Are there any other things planned?
We are thrilled to have been awarded a Pew Center for Arts & Heritage grant with the Village of Arts and Humanities for a 2021 participatory exhibition, Staying Power. We did our first year of Monument Lab fellowships which culminated in a Town Hall at the Free Library of Philadelphia in June and a trip for five of our fellows to go to Berlin on a research trip. We are just now launching another year of fellowships, thanks to a new partnership with the Goethe-Institut and Germany’s Federal Agency for Civic Education. We’ll be accepting applications from all over North America, including the U.S. Canada, Mexico, the Caribbean, Central America, and Germany. The idea is to have transnational fellows this year who works at and across national borders.
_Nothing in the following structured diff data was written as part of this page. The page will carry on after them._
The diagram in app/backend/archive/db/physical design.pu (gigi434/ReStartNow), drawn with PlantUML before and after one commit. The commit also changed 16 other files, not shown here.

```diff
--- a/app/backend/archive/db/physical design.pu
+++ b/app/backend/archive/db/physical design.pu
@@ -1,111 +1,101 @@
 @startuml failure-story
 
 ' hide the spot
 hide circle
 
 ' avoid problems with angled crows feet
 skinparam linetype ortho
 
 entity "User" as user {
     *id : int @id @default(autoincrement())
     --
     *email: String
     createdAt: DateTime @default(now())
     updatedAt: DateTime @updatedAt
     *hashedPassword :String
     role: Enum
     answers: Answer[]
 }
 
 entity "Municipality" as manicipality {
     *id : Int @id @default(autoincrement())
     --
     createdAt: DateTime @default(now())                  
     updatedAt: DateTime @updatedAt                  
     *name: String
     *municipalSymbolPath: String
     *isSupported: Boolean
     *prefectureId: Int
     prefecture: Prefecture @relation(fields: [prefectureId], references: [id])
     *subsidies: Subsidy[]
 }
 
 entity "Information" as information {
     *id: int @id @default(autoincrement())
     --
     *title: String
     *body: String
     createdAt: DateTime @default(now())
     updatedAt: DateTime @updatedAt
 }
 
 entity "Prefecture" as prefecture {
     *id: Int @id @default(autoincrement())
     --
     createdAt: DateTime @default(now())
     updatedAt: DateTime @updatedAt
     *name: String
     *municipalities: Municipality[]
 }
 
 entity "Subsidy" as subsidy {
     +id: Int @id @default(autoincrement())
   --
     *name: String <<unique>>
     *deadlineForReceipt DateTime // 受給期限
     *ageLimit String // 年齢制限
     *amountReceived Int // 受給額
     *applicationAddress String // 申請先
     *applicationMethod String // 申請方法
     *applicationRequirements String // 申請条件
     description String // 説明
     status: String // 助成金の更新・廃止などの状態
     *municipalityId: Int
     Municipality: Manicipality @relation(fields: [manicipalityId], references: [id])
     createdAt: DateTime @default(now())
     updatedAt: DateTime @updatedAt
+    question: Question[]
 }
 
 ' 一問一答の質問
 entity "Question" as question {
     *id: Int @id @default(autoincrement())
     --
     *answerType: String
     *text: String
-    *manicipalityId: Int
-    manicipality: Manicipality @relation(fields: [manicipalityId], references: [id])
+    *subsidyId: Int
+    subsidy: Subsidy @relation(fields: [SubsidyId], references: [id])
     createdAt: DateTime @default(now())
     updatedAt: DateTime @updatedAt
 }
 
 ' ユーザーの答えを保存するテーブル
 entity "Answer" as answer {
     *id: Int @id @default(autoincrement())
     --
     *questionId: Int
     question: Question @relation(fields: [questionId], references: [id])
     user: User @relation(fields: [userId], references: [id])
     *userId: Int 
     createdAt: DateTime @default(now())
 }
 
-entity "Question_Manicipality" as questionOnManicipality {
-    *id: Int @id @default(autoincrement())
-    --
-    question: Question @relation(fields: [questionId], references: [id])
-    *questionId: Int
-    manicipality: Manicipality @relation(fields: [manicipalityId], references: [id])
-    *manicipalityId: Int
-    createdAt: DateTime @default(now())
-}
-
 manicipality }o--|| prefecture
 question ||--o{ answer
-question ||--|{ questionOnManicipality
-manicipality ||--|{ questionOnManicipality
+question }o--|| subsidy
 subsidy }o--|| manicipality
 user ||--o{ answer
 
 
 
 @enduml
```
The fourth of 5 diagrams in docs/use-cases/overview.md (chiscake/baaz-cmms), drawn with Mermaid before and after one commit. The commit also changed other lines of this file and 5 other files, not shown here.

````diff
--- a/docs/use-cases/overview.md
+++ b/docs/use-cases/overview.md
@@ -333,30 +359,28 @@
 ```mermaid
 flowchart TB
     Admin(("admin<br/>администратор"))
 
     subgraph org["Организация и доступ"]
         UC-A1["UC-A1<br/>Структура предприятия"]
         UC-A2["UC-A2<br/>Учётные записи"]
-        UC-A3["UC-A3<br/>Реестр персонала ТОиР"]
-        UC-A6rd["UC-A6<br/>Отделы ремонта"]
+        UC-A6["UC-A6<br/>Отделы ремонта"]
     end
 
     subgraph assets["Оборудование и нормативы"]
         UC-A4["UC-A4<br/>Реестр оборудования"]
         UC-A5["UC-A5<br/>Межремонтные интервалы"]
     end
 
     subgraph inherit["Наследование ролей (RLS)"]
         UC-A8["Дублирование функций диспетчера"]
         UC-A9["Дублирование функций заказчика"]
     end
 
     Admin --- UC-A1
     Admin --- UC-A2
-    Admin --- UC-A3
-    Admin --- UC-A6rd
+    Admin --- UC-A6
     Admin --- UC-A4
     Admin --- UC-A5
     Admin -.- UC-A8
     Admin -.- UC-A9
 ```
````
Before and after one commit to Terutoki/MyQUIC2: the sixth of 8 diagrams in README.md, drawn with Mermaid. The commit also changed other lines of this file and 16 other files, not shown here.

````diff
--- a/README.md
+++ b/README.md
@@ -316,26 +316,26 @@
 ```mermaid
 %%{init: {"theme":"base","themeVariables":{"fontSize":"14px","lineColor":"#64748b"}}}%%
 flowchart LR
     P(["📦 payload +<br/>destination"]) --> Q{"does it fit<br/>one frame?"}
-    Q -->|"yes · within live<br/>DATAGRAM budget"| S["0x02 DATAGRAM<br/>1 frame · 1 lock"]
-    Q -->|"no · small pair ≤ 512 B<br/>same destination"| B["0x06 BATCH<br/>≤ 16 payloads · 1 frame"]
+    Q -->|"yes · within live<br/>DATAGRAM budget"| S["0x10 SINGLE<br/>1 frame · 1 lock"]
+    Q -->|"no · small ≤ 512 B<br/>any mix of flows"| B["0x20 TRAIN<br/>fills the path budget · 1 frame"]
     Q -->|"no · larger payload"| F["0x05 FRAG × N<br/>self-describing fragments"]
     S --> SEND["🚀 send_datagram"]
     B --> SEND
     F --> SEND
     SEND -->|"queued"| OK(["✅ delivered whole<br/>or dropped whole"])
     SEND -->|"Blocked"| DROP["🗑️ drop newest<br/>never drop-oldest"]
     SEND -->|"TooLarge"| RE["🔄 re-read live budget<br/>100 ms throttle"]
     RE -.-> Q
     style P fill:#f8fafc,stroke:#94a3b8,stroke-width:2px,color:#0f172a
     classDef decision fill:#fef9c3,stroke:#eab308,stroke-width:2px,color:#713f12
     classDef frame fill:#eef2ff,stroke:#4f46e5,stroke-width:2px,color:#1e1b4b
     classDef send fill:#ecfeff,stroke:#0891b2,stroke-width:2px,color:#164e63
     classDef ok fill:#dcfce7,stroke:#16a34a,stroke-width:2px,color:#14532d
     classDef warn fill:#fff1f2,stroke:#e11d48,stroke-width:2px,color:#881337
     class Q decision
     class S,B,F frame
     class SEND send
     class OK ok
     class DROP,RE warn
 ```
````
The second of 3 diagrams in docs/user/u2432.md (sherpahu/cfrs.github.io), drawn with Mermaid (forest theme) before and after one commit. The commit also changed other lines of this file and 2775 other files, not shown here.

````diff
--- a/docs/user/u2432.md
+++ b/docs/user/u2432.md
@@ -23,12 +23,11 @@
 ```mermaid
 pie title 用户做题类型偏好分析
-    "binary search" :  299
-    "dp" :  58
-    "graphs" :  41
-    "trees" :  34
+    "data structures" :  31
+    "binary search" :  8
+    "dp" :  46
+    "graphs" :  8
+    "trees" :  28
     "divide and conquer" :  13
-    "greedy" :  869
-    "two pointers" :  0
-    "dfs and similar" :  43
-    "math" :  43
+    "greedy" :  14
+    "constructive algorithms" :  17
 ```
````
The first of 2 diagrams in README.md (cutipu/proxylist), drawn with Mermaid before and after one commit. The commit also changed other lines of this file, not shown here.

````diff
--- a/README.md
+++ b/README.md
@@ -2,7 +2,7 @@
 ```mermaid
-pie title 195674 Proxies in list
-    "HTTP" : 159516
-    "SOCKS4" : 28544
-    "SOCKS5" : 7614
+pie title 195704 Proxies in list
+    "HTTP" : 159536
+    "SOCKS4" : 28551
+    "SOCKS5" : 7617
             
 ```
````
We have some bigger dreams. I really want us to be able to respond to pressing issues of our time with monumental perspectives, whether that’s voter registration and suppression, gun violence, thinking about the election year 2020. Monuments are meant to be, at their best, statements of truth that last over years. Of course, we have a history of them not actually telling the full story, especially when it comes to stories of enslavement and systems of exclusion. I think we try to be guided by that principle, figure out what needs to happen in public to respond. When you bring history out in new ways, in exploratory ways, you open pathways toward greater forms of truth and reconciliation and reckoning, too.